• _RECORDS FOR THE EXERCISE_:

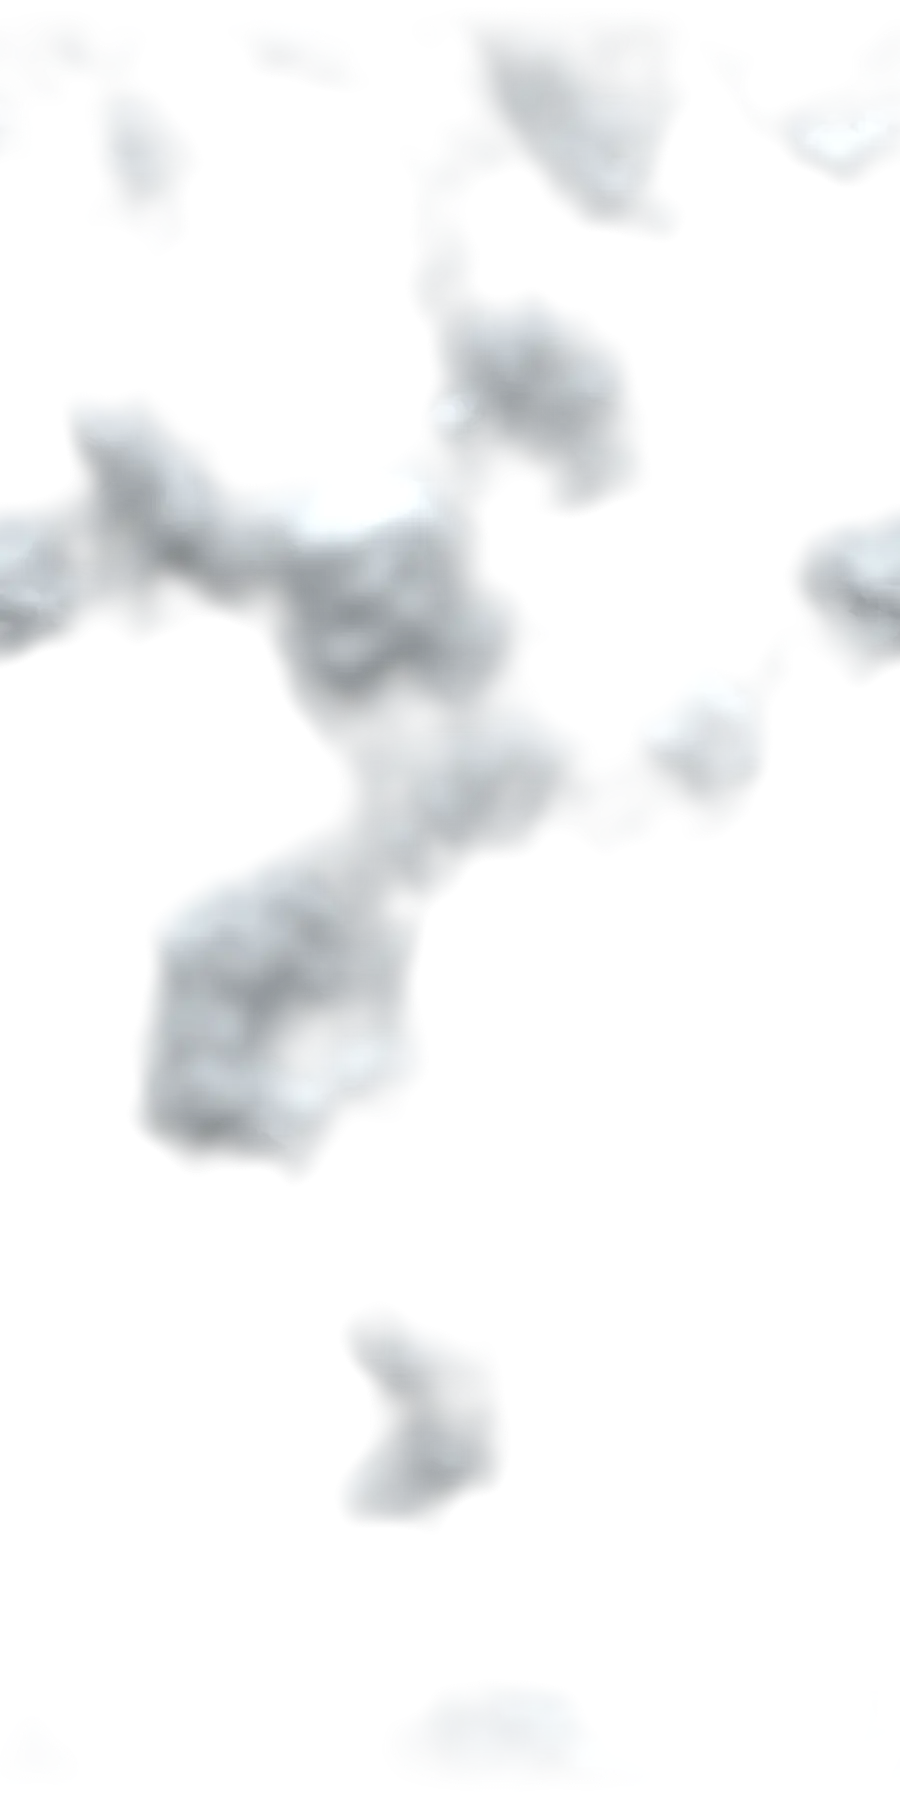
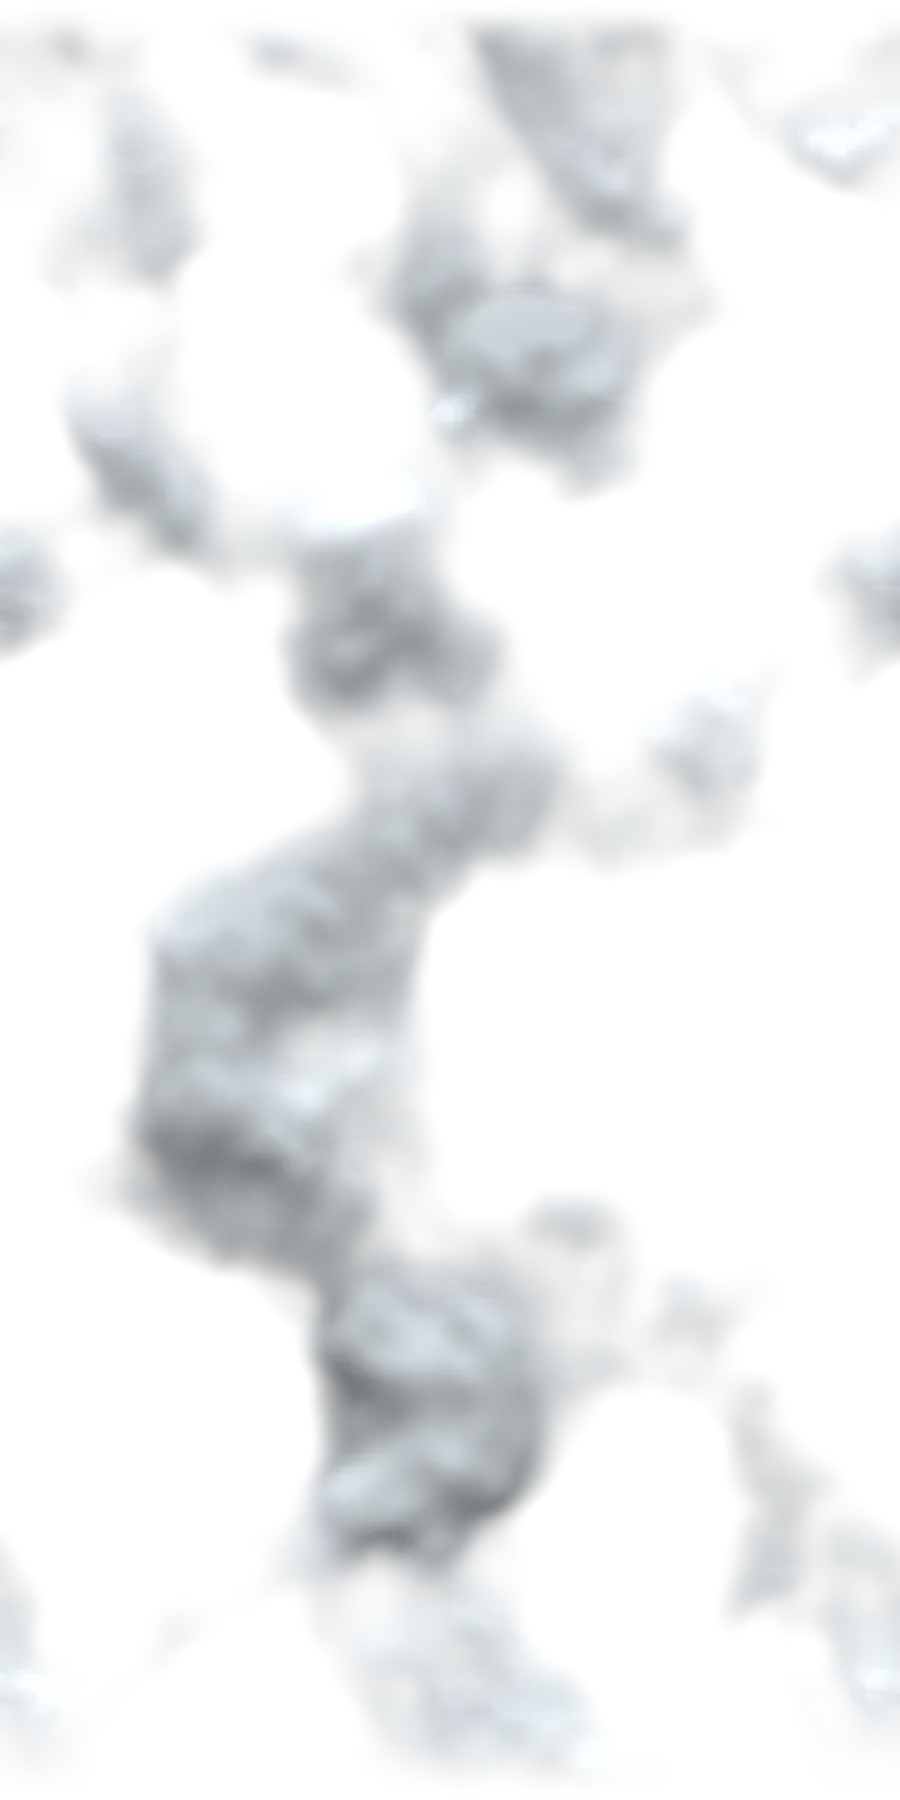
Three cloud layers all the way, front ones blurred, and the nearest at the sides
The puffs behind the texts are spread evenly all the way (the same share
of cloud in every stretch: they used to bunch up and run out). The front
wisps are well blurred and a few more again. A new layer of the nearest
clouds: occasional, very blurred, the fastest, shown only at the left and
right edges of the screen so they don't cover the logo or the texts.

diff --git a/public/main.js b/public/main.js
@@ -26,10 +26,11 @@ const cloudTile = document.querySelector(".clouds");
 // puffs behind the texts, with their top at the top of the screen when the bank's edge
 // (12% down it) reaches the middle of the screen; thin wisps in front of them, higher
 // (by this many screen heights), so they're already up in the sky over the logo when
-// the page opens and their shadows fall on it.
+// the page opens and their shadows fall on it; the nearest, at the sides, fastest.
 const cloudLayers = [
   [document.querySelector(".clouds-mid"), 1.3, 0],
-  [document.querySelector(".clouds-veil"), 1.7, -0.9]
+  [document.querySelector(".clouds-veil"), 1.7, -0.9],
+  [document.querySelector(".clouds-near"), 2.4, -0.4]
 ];
 const watch = document.querySelector(".intro-logo .watch");
 const logoShade = document.querySelector(".logo-shade img");
@@ -284,7 +285,9 @@ const mask = new Image();
 mask.src = "clouds-mask.webp";
 const shade = new Image();
 shade.src = "clouds-shade.webp";
-const images = [logo, sky, clouds, mid, veil, mask, shade];
+const near = new Image();
+near.src = "clouds-near.webp";
+const images = [logo, sky, clouds, mid, veil, mask, shade, near];
 
 function showProgress() {
   const p = 0.75 * videoShare + 0.25 * (imagesDone / images.length);

diff --git a/public/style.css b/public/style.css
@@ -222,6 +222,18 @@ html, body { background: var(--page, #939ca2); transition: background-color 0.4s
 .clouds-mid div { background-image: url(clouds-mid.webp); }
 .clouds-veil { z-index: 6; --layer-h: 760vh; --tile-w: 240vh; height: var(--layer-h); } /* one long strip, its wisps placed by tools/cloud_depth.py */
 .clouds-veil div { background-image: url(clouds-veil.webp); animation-duration: 40s; }
+/* The nearest clouds, right by the camera: occasional, very blurred, the fastest, and
+   only at the left and right edges of the screen, so they don't cover the logo and the
+   texts. */
+.clouds-near {
+  z-index: 7;
+  --layer-h: 900vh;
+  --tile-w: 240vh;
+  height: var(--layer-h);
+  -webkit-mask-image: linear-gradient(90deg, #000, #000 12%, transparent 30%, transparent 70%, #000 88%, #000);
+  mask-image: linear-gradient(90deg, #000, #000 12%, transparent 30%, transparent 70%, #000 88%, #000);
+}
+.clouds-near div { background-image: url(clouds-near.webp); animation-duration: 26s; }
 @media (prefers-reduced-motion: reduce) {
   .cloud-layer div { animation: none; }
 }

diff --git a/public/index.html b/public/index.html
@@ -112,9 +112,11 @@
     </div>
 
   <!-- Clouds at other depths, nearer than the bank: puffs behind the texts, wisps in
-       front of them (main.js moves them, faster than the bank). -->
+       front of them, and the nearest, at the sides (main.js moves them, faster than the
+       bank, the nearer the faster). -->
   <div class="cloud-layer clouds-mid" aria-hidden="true"><div></div></div>
   <div class="cloud-layer clouds-veil" aria-hidden="true"><div></div></div>
+  <div class="cloud-layer clouds-near" aria-hidden="true"><div></div></div>
 
   <script src="menu.js"></script>
   <script src="trailer.js"></script>

diff --git a/tools/cloud_depth.py b/tools/cloud_depth.py
@@ -4,6 +4,7 @@
     cwebp -q 70 -alpha_q 80 -resize 900 0 <out dir>/clouds-mid.png -o public/clouds-mid.webp
     cwebp -q 70 -alpha_q 80 <out dir>/clouds-veil.png -o public/clouds-veil.webp
     cwebp -q 70 -alpha_q 70 <out dir>/clouds-shade.png -o public/clouds-shade.webp
+    cwebp -q 60 -alpha_q 60 <out dir>/clouds-near.png -o public/clouds-near.webp
     cwebp -lossless <out dir>/clouds-mask.png -o public/clouds-mask.webp
     cwebp -lossless <out dir>/clouds-below-mask.png -o public/clouds-below-mask.webp
 
@@ -11,6 +12,8 @@
   darker undersides), scattered down a tall strip; behind the texts, in front of the bank
 - clouds-veil: large see-through wisps, lit from above; in front of the texts
 - clouds-shade: the wisps' shapes, dark: their shadows on the logo and the texts
+- clouds-near: the nearest clouds, occasional and very blurred, shown only at the
+  sides of the screen
 - clouds-mask: where the bank (clouds.webp) has any cloud, even thin haze, this is
   transparent; the logo is masked with it, so it goes behind the clouds instead of
   showing through them
@@ -59,9 +62,11 @@ def texture(h, w):
 h, w = 2400, 1200
 y = np.linspace(0, 1, h)[:, None]
 n = noise(h, w, [(300, 0.7), (115, 0.24), (40, 0.06)])
-cover = noise(h, 1, [(300, 1.0)])
-thr = 1 - (0.18 + 0.3 * cover)
-a = smooth(thr - 0.07, thr + 0.12, n) * smooth(0.0, 0.06, y) * (1 - smooth(0.92, 1.0, y))
+# the same share of cloud in every stretch (each row's own 70th percentile), so this
+# layer never thins out or runs out
+thr = np.quantile(n, 0.7, axis=1, keepdims=True)
+thr = np.convolve(np.pad(thr[:, 0], 60, mode="edge"), np.ones(121) / 121, mode="valid")[:, None]
+a = smooth(thr - 0.07, thr + 0.12, n) * smooth(0.0, 0.03, y) * (1 - smooth(0.95, 1.0, y))
 lit = np.clip(0.5 + 4.5 * (n - np.roll(n, 40, axis=0)) + 0.8 * (n - thr), 0, 1)[..., None]
 rgb = texture(h, w) * (0.6 + 0.8 * lit) * np.array([0.95, 0.99, 1.02])
 Image.fromarray(np.dstack([rgb, a[..., None] * 225]).clip(0, 255).astype(np.uint8)).save(f"{out}/clouds-mid.png")
@@ -83,17 +88,31 @@ clear = 1 - smooth(1.45, 1.55, at)
 lift = 0.3 * clear - 0.05 * dense  # higher threshold: fewer wisps; lower: more
 # Some wisps soft, almost a gradient, others with a crisper edge.
 edge = 0.03 + 0.17 * noise(h, w, [(220, 1.0)])
-a = smooth(0.74 + lift - edge, 0.74 + lift + edge, n) * smooth(0.0, 0.02, y) * (1 - smooth(0.97, 1.0, y))  # (0.74: few of them)
+a = smooth(0.71 + lift - edge, 0.71 + lift + edge, n) * smooth(0.0, 0.02, y) * (1 - smooth(0.97, 1.0, y))  # (0.71: not many)
 # softened: a little blurred (their shadows too, below, so they still match)
 a = np.asarray(Image.fromarray((a * 255).astype(np.uint8)).filter(ImageFilter.GaussianBlur(7))).astype(np.float32) / 255
 lit = np.clip(0.5 + 6.0 * (n - np.roll(n, 14, axis=0)), 0, 1)[..., None]
 rgb = np.array([178, 186, 192], np.float32) + np.array([70, 66, 60], np.float32) * lit  # whiter than the bank behind, so they show
-Image.fromarray(np.dstack([rgb, a[..., None] * 190]).clip(0, 255).astype(np.uint8)).save(f"{out}/clouds-veil.png")
+# drawn well blurred: the nearest clouds, out of focus (their shadows keep the shape above)
+seen = np.asarray(Image.fromarray((a * 255).astype(np.uint8)).filter(ImageFilter.GaussianBlur(20))).astype(np.float32) / 255
+rgb = np.asarray(Image.fromarray(rgb.clip(0, 255).astype(np.uint8)).filter(ImageFilter.GaussianBlur(14))).astype(np.float32)
+Image.fromarray(np.dstack([rgb, seen[..., None] * 200]).clip(0, 255).astype(np.uint8)).save(f"{out}/clouds-veil.png")
 # Their shadows on the letters, as from a high sun: each wisp exactly, its shape and
 # its soft or crisp edge, cast 0.2 of a screen lower, gently dark, and none where a
 # wisp is in front: a cloud, sky, then the letters darkened in its shape.
 shade = np.roll(a, int(0.2 * PER), axis=0) * (1 - smooth(0.05, 0.4, a))
 Image.fromarray(np.dstack([np.full((h, w, 3), [26, 28, 24], np.float32), shade[..., None] * 105]).astype(np.uint8)).save(f"{out}/clouds-shade.png")
+
+# The nearest clouds: occasional big soft shapes, very blurred (right by the camera);
+# the page shows them only at the left and right edges of the screen (style.css). A
+# long strip, 9 screens at 333 px a screen, stored at half size.
+h, w = 9 * PER // 2, 400
+y = np.linspace(0, 1, h)[:, None]
+n = noise(h, w, [(70, 0.8), (22, 0.2)])
+a = smooth(0.62, 0.78, n) * smooth(0.0, 0.03, y) * (1 - smooth(0.96, 1.0, y))
+a = np.asarray(Image.fromarray((a * 255).astype(np.uint8)).filter(ImageFilter.GaussianBlur(22))).astype(np.float32) / 255
+rgb = np.full((h, w, 3), [214, 219, 222], np.float32)
+Image.fromarray(np.dstack([rgb, a[..., None] * 230]).astype(np.uint8)).save(f"{out}/clouds-near.png")
 
 # The logo's mask: opaque where the bank is clear sky, transparent where it has cloud.
 # Not from the bank's see-through-ness alone: at its top that thickens evenly downward,

diff --git a/README.md b/README.md
@@ -4,7 +4,7 @@ Static website, served by Render from `public/` (no build step).
 
 - `public/favicon.png`, `apple-touch-icon.png` — the icon: mountain ridges in the evening haze
 - `public/laurels.webp` — festival laurels at the top of the homepage, nine in one strip, each sized to the same visual weight, built from the trimmed originals in `tools/laurels/` (one row beside the menu button; on phones the same strip in one row above the logo, drifting right to left for ever and draggable (main.js))
-- `public/index.html`, `style.css`, `main.js` — homepage: logo over the sky photo (`sky.webp`), the storm clouds (`clouds.webp`, a seamless sideways tile drifting steadily with the wind; the sky photo behind the logo moves up at a third of the scrolling; the logo and its button are masked with `clouds-mask.webp` so they go behind the bank (hidden even where it is only haze) instead of showing through; nearer layers move and drift faster the closer they are: puffs between the bank and the texts (`clouds-mid.webp`) and see-through wisps in front of them (`clouds-veil.webp`), all made by `tools/cloud_depth.py`; the wisps (already up in the sky over the logo when the page opens, sparse there) cast shadows of their own shape and edge (soft or crisp) 0.2 of a screen straight below themselves, as from a high sun (none behind a wisp; baked into `clouds-shade.webp`; the wisps are one long strip, few of them, fading away as the video comes up, with clear sky around the logo as the page opens and a group above the last quote, for its shadows), on the letters of the logo, the texts and the press logos only (a darkened copy of the logo masked with `clouds-shade.webp`; the texts' colour is a background clipped to the letters with those shapes over it), following their drift; the logline and quotes ride up into the centre and stay, the last (Variety) going behind the cumulus near the bank's bottom as it rises (masked with `clouds-below-mask.webp`); arriving over the top third of the video and staying there with it, blurring with it and dissolving as the synopsis comes into focus, made from the storm photo by `tools/clouds.py`: a top edge shaped by the cloud forms, softened toward the film's overcast sky lower down, the thick middle extended, the bottom faded) scroll up over it carrying the logline and two press quotes (Screen Daily, then Variety; logos `press-*.png`), each cross-fading into the next and fade onto the film clip (`bg2-light.mp4`, 1280 wide and under 1 MB, is what the loading screen waits for; the full-quality `bg2.mp4`, 12 s, 1920×1072, H.264, no audio, then loads behind it and fades in over it, in step; `bg2-poster.webp`, its first frame, shows until it plays), which plays and loops on its own while on screen (on phones it starts 2 s in the first time, then loops whole; `bg2-poster-mobile.webp` is that frame); scrolling on blurs it (not fully; no zoom); as it blurs, the poster (`poster.webp`), the synopsis and the About the film and trailer buttons come into focus in place, over the blurred video, still playing (on phones stacked: poster full width, heading, synopsis, buttons, footer, moved up by main.js over the pinned video as you scroll, from the moment it starts to show), and the page ends there. A loading screen (the light sky colour #939ca2, a small dark blue bar and percentage) holds the page until fonts, images and the clip are loaded; then the logo comes into focus
+- `public/index.html`, `style.css`, `main.js` — homepage: logo over the sky photo (`sky.webp`), the storm clouds (`clouds.webp`, a seamless sideways tile drifting steadily with the wind; the sky photo behind the logo moves up at a third of the scrolling; the logo and its button are masked with `clouds-mask.webp` so they go behind the bank (hidden even where it is only haze) instead of showing through; nearer layers move and drift faster the closer they are: puffs between the bank and the texts (`clouds-mid.webp`) and see-through wisps in front of them (`clouds-veil.webp`, well blurred), and the nearest clouds, occasional, very blurred and fastest, only at the left and right edges of the screen (`clouds-near.webp`), all made by `tools/cloud_depth.py`; the wisps (already up in the sky over the logo when the page opens, sparse there) cast shadows of their own shape and edge (soft or crisp) 0.2 of a screen straight below themselves, as from a high sun (none behind a wisp; baked into `clouds-shade.webp`; the wisps are one long strip, few of them, fading away as the video comes up, with clear sky around the logo as the page opens and a group above the last quote, for its shadows), on the letters of the logo, the texts and the press logos only (a darkened copy of the logo masked with `clouds-shade.webp`; the texts' colour is a background clipped to the letters with those shapes over it), following their drift; the logline and quotes ride up into the centre and stay, the last (Variety) going behind the cumulus near the bank's bottom as it rises (masked with `clouds-below-mask.webp`); arriving over the top third of the video and staying there with it, blurring with it and dissolving as the synopsis comes into focus, made from the storm photo by `tools/clouds.py`: a top edge shaped by the cloud forms, softened toward the film's overcast sky lower down, the thick middle extended, the bottom faded) scroll up over it carrying the logline and two press quotes (Screen Daily, then Variety; logos `press-*.png`), each cross-fading into the next and fade onto the film clip (`bg2-light.mp4`, 1280 wide and under 1 MB, is what the loading screen waits for; the full-quality `bg2.mp4`, 12 s, 1920×1072, H.264, no audio, then loads behind it and fades in over it, in step; `bg2-poster.webp`, its first frame, shows until it plays), which plays and loops on its own while on screen (on phones it starts 2 s in the first time, then loops whole; `bg2-poster-mobile.webp` is that frame); scrolling on blurs it (not fully; no zoom); as it blurs, the poster (`poster.webp`), the synopsis and the About the film and trailer buttons come into focus in place, over the blurred video, still playing (on phones stacked: poster full width, heading, synopsis, buttons, footer, moved up by main.js over the pinned video as you scroll, from the moment it starts to show), and the page ends there. A loading screen (the light sky colour #939ca2, a small dark blue bar and percentage) holds the page until fonts, images and the clip are loaded; then the logo comes into focus
 - `public/gate.js` — password screen on every page (remembered in the browser once entered). Keeps casual visitors out only: the files themselves stay reachable. To change the password, put its hash (see `hash()` in the file) in `HASH`
 - `public/trailer.js` — "Watch the trailer" buttons (under the logo and beside About the film) open the YouTube trailer in a player over the darkened page
 - `public/site.css`, `menu.js`, `menu.html` — shared styles and the menu (Home, About the film, Trailer (opens the player), Screenings, Press, Soundscape, Contact (Community hidden for now, its page kept); a pill at the top right: three lines, then MENU; it opens the menu as a page of its own, `menu.html`, in its own darker olive, so iPhone Safari's bands match it; the X goes back to the page you came from, where you were; pages cross-fade where browsers can): listed at the top of `menu.js`, the page you came from in italics, and the footer on every page (credits, designer, Instagram, Facebook, IMDb, TMDB; on the homepage at the bottom of the synopsis screen)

• _TASK_: Quote only what lies between the first line of the records and the line containing "right edges of the screen so", please, including both lines and excluding images.

• _SOLUTION TO THE EXERCISE_:
Three cloud layers all the way, front ones blurred, and the nearest at the sides
The puffs behind the texts are spread evenly all the way (the same share
of cloud in every stretch: they used to bunch up and run out). The front
wisps are well blurred and a few more again. A new layer of the nearest
clouds: occasional, very blurred, the fastest, shown only at the left and
right edges of the screen so they don't cover the logo or the texts.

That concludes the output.